Congress approval remains slightly higher than its all-time low of 10% recorded in February, but at 17% is certainly at the low end of its historical distribution. Given the divided nature of Congress, it is not clear how voters will take out their disappointment in Congress on their elected representatives on Election Day. Approval is slightly lower now than it was just before the 2010 congressional elections, in which Americans sent many incumbents home and flipped control of the House from the Democrats to the Republicans.
President Obama recently criticized Congress for not passing his jobs bill, which suggests that he and his campaign team have decided to use Congress as a foil to displace voter blame for the bad economy and employment situation. This, along with the probability that Congress will not take any meaningful actions before the elections, likely ensures that congressional job approval will remain in the current low territory in the months ahead.
Regardless, few would argue that it is an optimal state of affairs when about eight in 10 Americans disapprove of the way their elected representatives are handling their jobs.
Results for this Gallup poll are based on telephone interviews conducted June 7-10, 2012, with a random sample of 1,004 adults, aged 18 and older, living in all 50 U.S. states and the District of Columbia.
For results based on the total sample of national adults, one can say with 95% confidence that the maximum margin of sampling error is ±4 percentage points.
Interviews are conducted with respondents on landline telephones and cellular phones, with interviews conducted in Spanish for respondents who are primarily Spanish-speaking.

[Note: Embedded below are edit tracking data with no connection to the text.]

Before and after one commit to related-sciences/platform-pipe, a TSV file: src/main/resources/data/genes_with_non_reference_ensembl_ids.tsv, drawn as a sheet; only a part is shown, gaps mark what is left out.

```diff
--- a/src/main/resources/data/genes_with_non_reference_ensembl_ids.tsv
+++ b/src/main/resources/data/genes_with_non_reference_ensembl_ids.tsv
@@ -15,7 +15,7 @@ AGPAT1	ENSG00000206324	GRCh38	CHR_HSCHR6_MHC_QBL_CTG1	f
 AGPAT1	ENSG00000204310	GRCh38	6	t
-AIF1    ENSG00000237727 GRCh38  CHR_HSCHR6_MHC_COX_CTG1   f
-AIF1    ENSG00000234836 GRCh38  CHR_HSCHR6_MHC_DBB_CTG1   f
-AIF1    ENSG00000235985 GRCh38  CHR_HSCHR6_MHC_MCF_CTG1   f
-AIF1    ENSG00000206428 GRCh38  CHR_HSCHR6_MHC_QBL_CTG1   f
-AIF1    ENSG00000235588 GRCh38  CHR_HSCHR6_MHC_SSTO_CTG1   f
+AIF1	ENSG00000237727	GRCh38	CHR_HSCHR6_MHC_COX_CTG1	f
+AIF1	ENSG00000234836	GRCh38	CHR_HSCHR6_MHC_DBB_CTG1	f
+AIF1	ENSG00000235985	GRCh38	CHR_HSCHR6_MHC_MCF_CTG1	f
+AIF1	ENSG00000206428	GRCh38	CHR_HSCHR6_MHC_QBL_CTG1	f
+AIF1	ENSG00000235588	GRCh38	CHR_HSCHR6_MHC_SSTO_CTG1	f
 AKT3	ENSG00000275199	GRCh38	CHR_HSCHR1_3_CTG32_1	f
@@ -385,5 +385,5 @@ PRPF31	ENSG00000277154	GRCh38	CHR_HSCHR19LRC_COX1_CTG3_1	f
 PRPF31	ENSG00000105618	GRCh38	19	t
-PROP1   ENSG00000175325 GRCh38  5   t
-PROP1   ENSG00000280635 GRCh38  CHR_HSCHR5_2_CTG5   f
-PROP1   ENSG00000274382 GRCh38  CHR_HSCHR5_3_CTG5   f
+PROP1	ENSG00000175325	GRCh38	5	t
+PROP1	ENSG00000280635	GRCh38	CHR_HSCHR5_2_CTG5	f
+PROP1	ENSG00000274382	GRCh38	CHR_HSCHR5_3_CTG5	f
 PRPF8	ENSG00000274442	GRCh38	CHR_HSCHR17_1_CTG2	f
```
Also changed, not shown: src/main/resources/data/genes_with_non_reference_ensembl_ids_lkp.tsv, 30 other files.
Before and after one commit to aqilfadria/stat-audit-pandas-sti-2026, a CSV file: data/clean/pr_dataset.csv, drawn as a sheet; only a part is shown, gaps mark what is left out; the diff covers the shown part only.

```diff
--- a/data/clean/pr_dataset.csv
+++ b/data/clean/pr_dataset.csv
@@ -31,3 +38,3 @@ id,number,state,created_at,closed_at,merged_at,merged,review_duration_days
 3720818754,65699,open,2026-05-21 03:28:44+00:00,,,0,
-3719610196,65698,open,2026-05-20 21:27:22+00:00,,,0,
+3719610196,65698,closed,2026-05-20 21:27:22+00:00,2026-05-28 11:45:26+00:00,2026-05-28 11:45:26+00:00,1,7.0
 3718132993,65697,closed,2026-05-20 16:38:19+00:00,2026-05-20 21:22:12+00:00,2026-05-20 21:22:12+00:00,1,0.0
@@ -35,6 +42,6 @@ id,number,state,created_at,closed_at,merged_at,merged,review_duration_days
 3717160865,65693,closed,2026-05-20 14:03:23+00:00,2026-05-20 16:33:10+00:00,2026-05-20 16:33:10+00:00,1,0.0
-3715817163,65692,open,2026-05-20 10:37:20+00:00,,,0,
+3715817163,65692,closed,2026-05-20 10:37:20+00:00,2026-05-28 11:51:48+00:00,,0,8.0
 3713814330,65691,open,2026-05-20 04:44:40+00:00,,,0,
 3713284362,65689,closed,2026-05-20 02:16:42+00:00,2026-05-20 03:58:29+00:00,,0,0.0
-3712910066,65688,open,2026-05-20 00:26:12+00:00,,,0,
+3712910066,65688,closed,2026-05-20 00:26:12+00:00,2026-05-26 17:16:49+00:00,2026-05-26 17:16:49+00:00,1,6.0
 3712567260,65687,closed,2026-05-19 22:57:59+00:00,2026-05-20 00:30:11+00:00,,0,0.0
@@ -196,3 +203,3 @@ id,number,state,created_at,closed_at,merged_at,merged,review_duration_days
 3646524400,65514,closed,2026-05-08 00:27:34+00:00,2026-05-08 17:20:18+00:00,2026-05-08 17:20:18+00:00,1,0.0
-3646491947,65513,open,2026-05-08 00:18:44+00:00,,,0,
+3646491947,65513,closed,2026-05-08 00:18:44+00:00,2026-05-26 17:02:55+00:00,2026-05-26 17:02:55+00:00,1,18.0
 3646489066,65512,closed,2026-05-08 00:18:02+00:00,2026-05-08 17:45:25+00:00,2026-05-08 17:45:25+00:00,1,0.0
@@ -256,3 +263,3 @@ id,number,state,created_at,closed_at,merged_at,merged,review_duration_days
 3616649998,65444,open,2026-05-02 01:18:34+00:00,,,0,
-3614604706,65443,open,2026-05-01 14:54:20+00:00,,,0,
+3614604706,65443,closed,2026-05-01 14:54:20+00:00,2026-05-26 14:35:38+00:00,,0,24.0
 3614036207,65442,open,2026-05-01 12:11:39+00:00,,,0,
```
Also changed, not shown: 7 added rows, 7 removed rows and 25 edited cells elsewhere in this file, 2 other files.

Each sample includes a minimum quota of 400 cell phone respondents and 600 landline respondents per 1,000 national adults, with additional minimum quotas among landline respondents by region. Landline telephone numbers are chosen at random among listed telephone numbers. Cell phone numbers are selected using random-digit-dial methods. Landline respondents are chosen at random within each household on the basis of which member had the most recent birthday.
Samples are weighted by gender, age, race, Hispanic ethnicity, education, region, adults in the household, and phone status (cell phone only/landline only/both, cell phone mostly, and having an unlisted landline number). Demographic weighting targets are based on the March 2011 Current Population Survey figures for the aged 18 and older non-institutionalized population living in U.S. telephone households. All reported margins of sampling error include the computed design effects for weighting and sample design.
In addition to sampling error, question wording and practical difficulties in conducting surveys can introduce error or bias into the findings of public opinion polls.
For more details on Gallup's polling methodology, visit www.gallup.com.